     5. The constitutions of several of the United States have made special provisions in favor of giving the truth in evidence in prosecutions for libels, under particular circumstances. In the constitutions of Pennsylvania, Delaware, Tennessee, Kentucky, Ohio, Indiana and Illinois, it is declared, that in publications for libels on men in respect to their public official conduct, the truth may be given in evidence, when the matter published was proper for public information. The constitution of New York declares, that in all prosecutions or indictments for libels, the truth may be given in evidence to the jury; and if it shall appear to the jury that the matter charged as libelous, is true, and was published with good motives and for justifiable ends, the party shall be acquitted. By constitutional provision in Mississippi and Missouri, and by legislative enactment in New Jersey, Arkansas, Tennessee, Act of 1805, c. 6: and Vermont, Rev. Stat. tit. 11, c. 25, s. 68; the right to give the truth in evidence has been more extended; it applies to all prosecutions or indictments for libels, without any qualifications annexed in restraint of the privilege. Cooke on Def. 61.

A Law Dictionary, Adapted to the Constitution and Laws of the United States. By John Bouvier.
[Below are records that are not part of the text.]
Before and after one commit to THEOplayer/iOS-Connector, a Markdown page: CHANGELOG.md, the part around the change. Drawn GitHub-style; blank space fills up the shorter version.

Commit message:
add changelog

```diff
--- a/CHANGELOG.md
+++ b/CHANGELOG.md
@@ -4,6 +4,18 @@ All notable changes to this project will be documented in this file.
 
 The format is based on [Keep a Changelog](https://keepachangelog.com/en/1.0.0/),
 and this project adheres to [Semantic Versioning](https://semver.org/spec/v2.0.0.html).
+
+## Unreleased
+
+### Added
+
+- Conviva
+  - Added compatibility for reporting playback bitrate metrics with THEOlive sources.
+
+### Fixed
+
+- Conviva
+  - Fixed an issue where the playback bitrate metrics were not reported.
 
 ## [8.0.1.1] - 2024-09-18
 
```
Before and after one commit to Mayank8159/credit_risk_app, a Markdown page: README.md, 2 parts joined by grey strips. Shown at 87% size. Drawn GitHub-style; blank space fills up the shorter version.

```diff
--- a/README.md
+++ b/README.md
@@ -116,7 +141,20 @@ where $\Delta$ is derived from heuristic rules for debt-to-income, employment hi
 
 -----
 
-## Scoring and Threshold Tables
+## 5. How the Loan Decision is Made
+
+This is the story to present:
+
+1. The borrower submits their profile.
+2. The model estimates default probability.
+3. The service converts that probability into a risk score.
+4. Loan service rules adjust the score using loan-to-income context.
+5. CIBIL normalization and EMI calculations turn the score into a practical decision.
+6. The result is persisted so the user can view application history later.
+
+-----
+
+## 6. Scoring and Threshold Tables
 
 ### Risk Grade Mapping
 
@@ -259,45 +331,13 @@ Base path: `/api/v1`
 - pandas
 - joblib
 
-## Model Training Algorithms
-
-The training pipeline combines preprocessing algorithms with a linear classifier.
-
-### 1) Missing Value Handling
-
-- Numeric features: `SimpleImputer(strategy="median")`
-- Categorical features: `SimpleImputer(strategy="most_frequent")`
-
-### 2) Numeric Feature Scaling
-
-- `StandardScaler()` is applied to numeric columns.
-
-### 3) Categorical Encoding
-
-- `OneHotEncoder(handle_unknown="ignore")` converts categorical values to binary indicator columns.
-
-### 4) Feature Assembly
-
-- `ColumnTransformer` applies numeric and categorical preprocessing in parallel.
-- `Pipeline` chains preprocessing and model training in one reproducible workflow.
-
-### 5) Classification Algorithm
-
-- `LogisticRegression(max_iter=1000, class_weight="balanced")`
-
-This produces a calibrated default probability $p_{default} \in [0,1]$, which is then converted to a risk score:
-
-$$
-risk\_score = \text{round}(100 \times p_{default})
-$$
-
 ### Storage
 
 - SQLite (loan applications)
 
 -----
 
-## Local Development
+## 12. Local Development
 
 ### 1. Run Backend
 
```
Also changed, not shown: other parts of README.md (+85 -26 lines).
Published 1856.
References in periodicals archive ?
These sorts of 'opaque contexts' present difficulties to any approach suggesting that an extensional truth theory can function as a meaning theory, for the embedded sentences seem to be contributing something more than their truth conditions.
Part I lays out the history of the program of adopting a Tarski-style truth theory as a basis for a compositional meaning theory.
Some of the issues dealt with here are (i) how to describe the project of radical interpretation, (ii) the role of the Tarski-style truth theory, (iii) the Principle of Charity, (iv) the role of the theory of agency, (v) the objective indeterminacy of interpretation theories, (vi) Davidson's unified theory of meaning and action, and finally his infamous claim that "there is no such thing as a language." In Chapter 17, they argue that this latter claim is unexceptionable when what Davidson means by a 'language' is appropriately qualified.
The substitutional quantifier in (ES) takes as instances only sentences that can be expressed in the language in which the truth theory is formulated.
If this is the way that (PMI) is to be interpreted, then the finite deflationary truth theory needs to be supplemented with an infinite theory of implication principles.
All we need do is conceive the truth theory as stated in a language whose sentences are LF-representations, and then stipulate that:
and while (to my knowledge) he does not explicitly repeat this stipulation elsewhere, some such restriction appears to guide his conception of what an adequate truth theory might be.
The axioms of the truth theory capable of dealing with the English indexical "I" will deliver such theorems as: